A View from Simson Garfinkel
Sprint PCS Uses Caller-ID as it’s Authenticator for Voice Mail Access!
MSNBC has a disturbing article describing how easy it is to hack into Sprint PCS voice mail systems.Here’s the problem. I am a Sprint PCS subscriber. When you set up your voice mail, you are invited to “activate a special…
MSNBC has a disturbing article describing how easy it is to hack into Sprint PCS voice mail systems.
Here’s the problem. I am a Sprint PCS subscriber. When you set up your voice mail, you are invited to “activate a special feature” that allows you to retrieve your Sprint PCS voice mail without having to type your account password. However, this feature is supposed to only work when you are calling your voice mail from your Sprint PCS phone!.

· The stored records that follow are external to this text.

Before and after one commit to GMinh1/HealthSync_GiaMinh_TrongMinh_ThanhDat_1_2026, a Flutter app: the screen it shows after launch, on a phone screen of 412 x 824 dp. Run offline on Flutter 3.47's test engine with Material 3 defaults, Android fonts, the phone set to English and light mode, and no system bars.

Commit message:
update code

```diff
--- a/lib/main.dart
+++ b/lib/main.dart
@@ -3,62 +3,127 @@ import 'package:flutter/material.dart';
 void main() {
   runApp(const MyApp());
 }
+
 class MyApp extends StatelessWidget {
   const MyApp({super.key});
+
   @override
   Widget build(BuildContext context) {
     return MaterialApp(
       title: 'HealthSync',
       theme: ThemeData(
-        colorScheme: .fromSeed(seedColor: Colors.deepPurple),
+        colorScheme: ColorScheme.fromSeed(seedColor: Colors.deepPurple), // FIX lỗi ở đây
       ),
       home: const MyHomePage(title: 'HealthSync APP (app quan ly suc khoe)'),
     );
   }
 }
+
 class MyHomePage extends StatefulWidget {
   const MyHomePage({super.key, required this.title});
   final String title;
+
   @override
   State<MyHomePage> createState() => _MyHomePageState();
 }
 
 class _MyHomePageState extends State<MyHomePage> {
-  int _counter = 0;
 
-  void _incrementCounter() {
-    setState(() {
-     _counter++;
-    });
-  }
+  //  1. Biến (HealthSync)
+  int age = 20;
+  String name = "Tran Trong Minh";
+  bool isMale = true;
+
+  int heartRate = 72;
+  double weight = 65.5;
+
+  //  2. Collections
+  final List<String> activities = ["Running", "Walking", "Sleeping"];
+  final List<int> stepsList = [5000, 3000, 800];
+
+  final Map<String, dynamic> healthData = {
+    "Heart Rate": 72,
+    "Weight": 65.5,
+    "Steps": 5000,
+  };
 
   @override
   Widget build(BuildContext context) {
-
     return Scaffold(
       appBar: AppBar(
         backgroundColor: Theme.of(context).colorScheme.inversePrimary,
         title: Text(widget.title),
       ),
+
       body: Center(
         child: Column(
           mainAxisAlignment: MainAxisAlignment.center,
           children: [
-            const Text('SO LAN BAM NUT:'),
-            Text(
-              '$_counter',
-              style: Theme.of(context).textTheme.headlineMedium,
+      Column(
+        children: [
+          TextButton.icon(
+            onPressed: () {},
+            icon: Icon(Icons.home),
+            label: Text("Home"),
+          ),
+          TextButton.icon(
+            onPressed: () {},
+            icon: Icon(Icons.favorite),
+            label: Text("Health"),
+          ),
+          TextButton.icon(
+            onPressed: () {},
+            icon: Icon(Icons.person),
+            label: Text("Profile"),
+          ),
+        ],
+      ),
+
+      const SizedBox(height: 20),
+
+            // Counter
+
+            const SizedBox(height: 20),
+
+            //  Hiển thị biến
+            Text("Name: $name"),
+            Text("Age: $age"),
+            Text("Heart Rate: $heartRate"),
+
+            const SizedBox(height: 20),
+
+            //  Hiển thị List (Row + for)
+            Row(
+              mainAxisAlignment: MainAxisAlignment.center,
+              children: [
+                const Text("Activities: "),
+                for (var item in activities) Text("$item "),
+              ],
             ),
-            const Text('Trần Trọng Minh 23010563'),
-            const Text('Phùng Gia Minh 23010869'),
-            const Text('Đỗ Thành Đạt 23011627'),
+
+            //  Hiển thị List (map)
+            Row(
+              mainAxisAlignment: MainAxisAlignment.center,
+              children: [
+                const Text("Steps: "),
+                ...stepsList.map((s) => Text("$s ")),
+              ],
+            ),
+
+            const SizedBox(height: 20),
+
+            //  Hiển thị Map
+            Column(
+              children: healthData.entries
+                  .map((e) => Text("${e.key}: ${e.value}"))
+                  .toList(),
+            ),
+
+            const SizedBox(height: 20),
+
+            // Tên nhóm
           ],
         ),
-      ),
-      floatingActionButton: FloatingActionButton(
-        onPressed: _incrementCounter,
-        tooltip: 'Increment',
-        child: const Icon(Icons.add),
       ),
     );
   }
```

It turns out, according to this MSNBC article, that Sprint PCS uses Caller ID as the authenticator. Now anybody who has their own telephone switch with a digital interface to the phone company can spoof Caller ID. This is an old trick that ex-hacker Kevin Mitnick has discussed for years.
So what could be done?
Well, Caller-ID could be made more secure: There is no reason that my phone company should accept any Caller-ID string.
Second, Sprint PCS is a cell phone company! They should know the difference between a landline calling their voice mail system and one of their own cell phones.
Third, there should be some kind of liability on companies that knowingly market systems that are not secure. Don’t you think?